== Your goal ==
Please report every line in the entries that contains the string "files".

[Data entries]
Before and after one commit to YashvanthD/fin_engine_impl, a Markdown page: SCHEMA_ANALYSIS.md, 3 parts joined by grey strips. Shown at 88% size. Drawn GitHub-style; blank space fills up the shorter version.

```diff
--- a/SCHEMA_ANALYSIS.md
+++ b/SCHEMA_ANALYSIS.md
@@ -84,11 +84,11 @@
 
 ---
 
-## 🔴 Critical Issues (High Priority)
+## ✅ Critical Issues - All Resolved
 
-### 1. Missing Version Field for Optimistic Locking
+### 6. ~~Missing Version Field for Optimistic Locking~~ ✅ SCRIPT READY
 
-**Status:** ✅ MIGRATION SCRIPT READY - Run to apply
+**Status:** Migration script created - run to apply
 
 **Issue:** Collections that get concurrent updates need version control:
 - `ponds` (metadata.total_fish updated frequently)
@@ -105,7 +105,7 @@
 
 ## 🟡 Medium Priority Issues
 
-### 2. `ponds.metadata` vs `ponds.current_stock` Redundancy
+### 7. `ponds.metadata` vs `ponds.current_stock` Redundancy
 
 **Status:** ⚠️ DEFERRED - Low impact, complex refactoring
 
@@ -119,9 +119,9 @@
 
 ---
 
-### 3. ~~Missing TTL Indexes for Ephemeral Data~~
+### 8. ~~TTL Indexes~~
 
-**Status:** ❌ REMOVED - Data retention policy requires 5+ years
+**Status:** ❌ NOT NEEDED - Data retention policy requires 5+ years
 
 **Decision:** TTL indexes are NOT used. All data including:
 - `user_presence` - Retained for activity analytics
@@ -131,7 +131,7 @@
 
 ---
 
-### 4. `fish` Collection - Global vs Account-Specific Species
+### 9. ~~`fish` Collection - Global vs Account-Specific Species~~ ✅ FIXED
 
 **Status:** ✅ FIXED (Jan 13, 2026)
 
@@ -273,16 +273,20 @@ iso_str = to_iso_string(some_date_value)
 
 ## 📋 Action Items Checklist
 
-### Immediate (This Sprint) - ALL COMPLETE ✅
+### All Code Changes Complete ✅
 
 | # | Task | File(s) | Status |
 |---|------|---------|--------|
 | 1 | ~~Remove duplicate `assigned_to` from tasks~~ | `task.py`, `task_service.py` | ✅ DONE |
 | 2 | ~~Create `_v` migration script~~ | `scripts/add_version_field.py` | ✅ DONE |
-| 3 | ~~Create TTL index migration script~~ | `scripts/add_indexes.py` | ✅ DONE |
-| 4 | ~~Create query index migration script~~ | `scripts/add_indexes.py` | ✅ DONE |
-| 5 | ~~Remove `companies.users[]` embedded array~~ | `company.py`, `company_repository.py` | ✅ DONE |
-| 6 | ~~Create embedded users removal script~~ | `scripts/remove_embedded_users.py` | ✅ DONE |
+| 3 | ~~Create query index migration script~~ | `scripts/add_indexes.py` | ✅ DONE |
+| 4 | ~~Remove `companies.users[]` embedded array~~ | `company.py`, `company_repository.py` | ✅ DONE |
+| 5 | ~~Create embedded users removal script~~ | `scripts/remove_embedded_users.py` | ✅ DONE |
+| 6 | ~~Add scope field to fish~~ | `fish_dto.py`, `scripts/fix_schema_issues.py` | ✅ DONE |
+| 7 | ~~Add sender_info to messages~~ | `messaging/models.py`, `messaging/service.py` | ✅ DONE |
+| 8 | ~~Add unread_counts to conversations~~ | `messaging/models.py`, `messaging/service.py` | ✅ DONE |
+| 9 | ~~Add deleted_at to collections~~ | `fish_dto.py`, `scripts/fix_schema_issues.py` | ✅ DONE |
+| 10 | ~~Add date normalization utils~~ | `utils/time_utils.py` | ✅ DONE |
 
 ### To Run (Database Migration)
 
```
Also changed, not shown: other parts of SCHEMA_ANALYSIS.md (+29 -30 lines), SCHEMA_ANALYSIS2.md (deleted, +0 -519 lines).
--
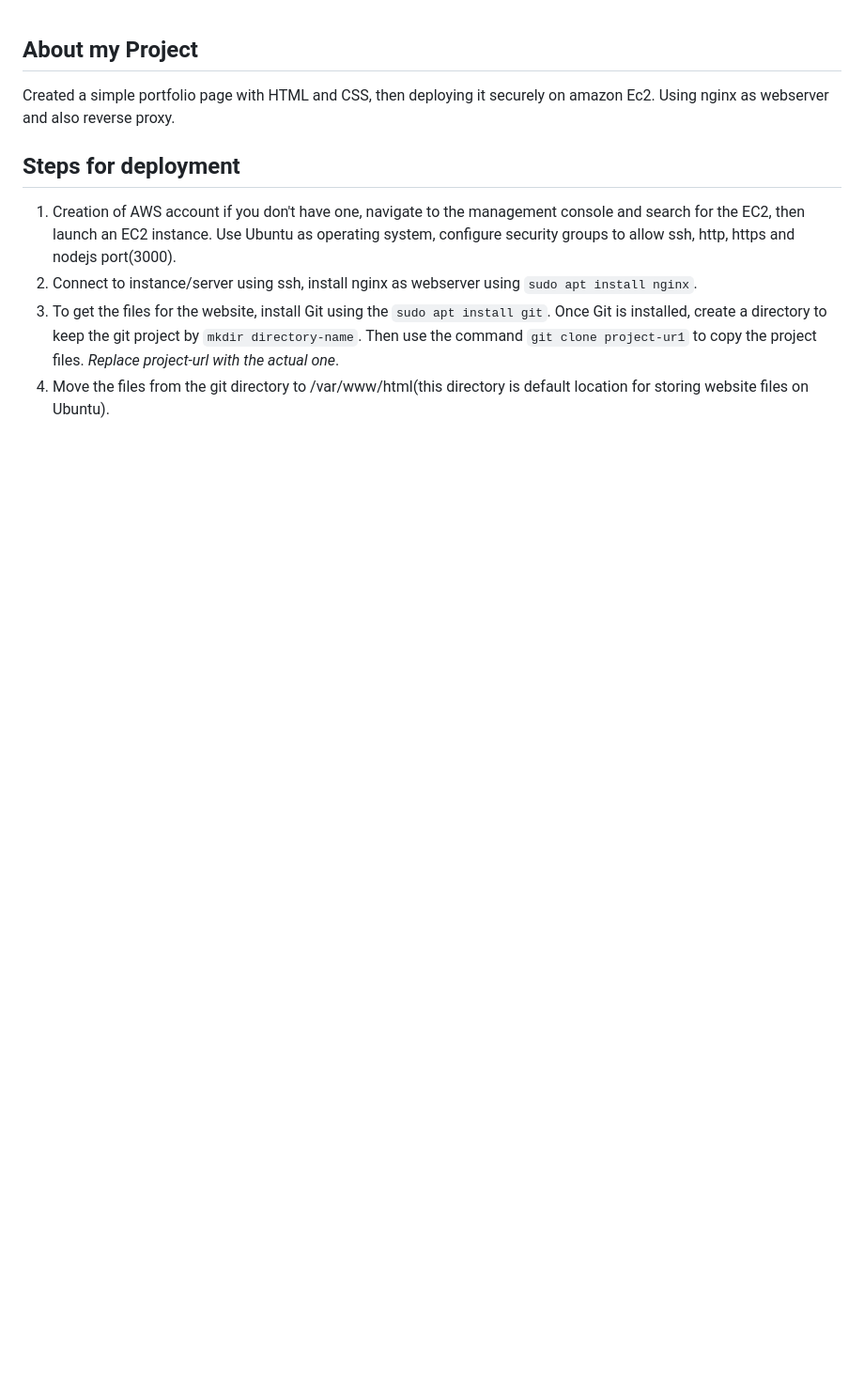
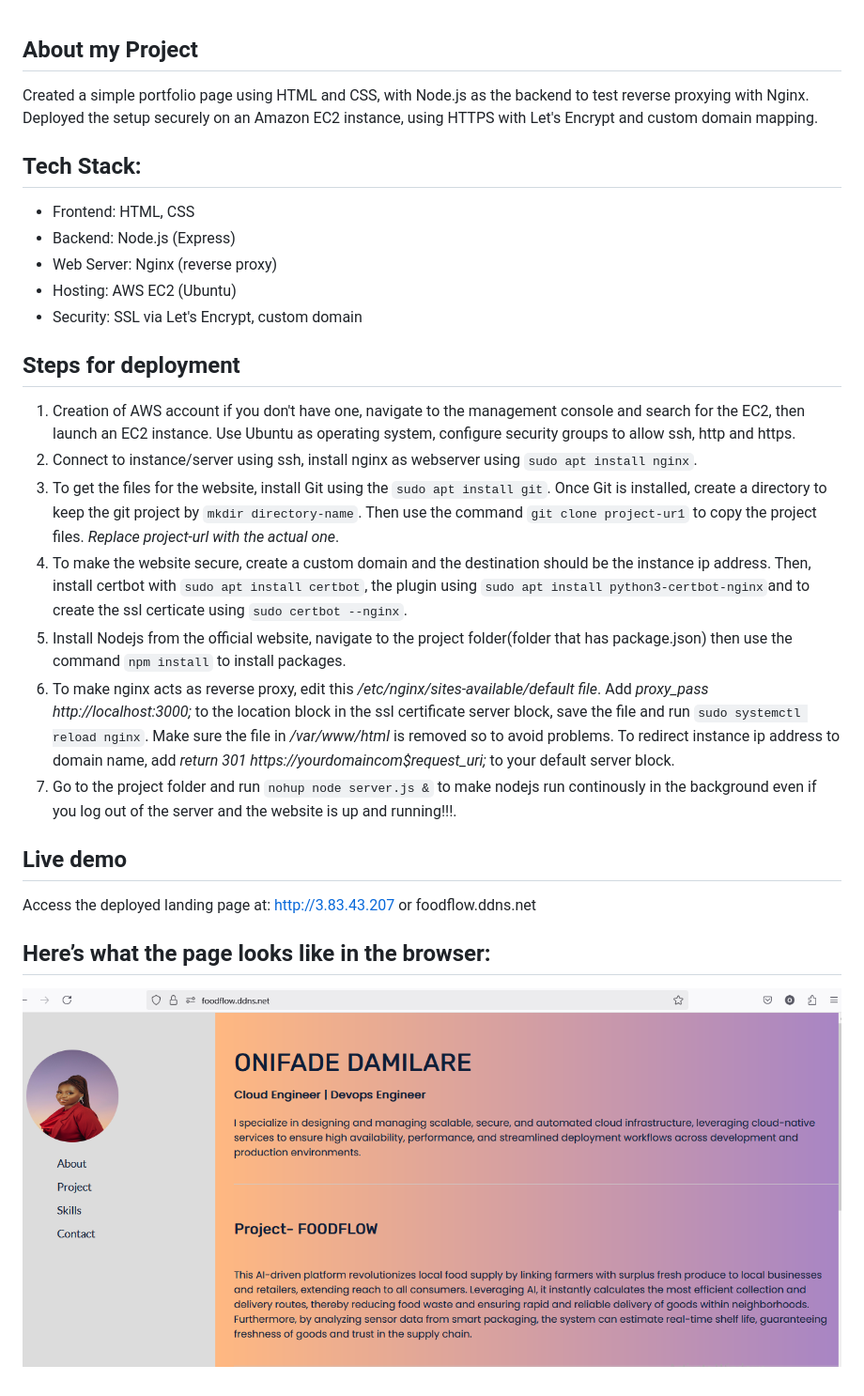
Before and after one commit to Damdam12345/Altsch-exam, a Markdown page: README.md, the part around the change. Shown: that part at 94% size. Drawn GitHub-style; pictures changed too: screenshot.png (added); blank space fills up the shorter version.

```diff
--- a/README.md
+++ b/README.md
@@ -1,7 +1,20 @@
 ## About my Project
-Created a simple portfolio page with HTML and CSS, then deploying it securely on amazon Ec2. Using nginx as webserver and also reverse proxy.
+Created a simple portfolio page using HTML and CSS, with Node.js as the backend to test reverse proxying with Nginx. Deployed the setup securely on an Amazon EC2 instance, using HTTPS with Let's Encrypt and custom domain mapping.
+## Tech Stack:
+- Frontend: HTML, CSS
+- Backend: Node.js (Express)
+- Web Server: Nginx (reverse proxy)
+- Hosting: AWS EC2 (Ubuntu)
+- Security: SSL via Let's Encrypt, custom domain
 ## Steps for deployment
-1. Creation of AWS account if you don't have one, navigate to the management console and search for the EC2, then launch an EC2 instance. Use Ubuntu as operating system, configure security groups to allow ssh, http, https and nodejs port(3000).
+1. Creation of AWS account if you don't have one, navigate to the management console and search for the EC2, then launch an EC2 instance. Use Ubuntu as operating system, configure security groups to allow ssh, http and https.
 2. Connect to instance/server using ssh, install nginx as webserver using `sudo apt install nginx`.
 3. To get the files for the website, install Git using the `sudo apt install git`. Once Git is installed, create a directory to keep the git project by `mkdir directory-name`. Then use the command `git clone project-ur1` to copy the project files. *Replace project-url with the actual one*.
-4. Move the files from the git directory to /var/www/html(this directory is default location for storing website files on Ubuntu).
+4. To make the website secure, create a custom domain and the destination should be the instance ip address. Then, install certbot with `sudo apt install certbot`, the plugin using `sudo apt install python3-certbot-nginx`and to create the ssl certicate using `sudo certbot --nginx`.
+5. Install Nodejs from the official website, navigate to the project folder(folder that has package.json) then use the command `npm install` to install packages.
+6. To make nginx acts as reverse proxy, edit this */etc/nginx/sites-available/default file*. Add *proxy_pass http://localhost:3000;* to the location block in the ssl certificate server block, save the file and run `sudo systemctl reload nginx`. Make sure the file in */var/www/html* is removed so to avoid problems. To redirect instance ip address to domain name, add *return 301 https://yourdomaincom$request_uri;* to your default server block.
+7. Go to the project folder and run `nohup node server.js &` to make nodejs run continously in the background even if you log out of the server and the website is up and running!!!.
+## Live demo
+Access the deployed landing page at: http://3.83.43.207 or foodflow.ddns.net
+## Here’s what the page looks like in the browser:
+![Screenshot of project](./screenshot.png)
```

== Answer to this exercise ==
 3. To get the files for the website, install Git using the `sudo apt install git`. Once Git is installed, create a directory to keep the git project by `mkdir directory-name`. Then use the command `git clone project-ur1` to copy the project files. *Replace project-url with the actual one*.
-4. Move the files from the git directory to /var/www/html(this directory is default location for storing website files on Ubuntu).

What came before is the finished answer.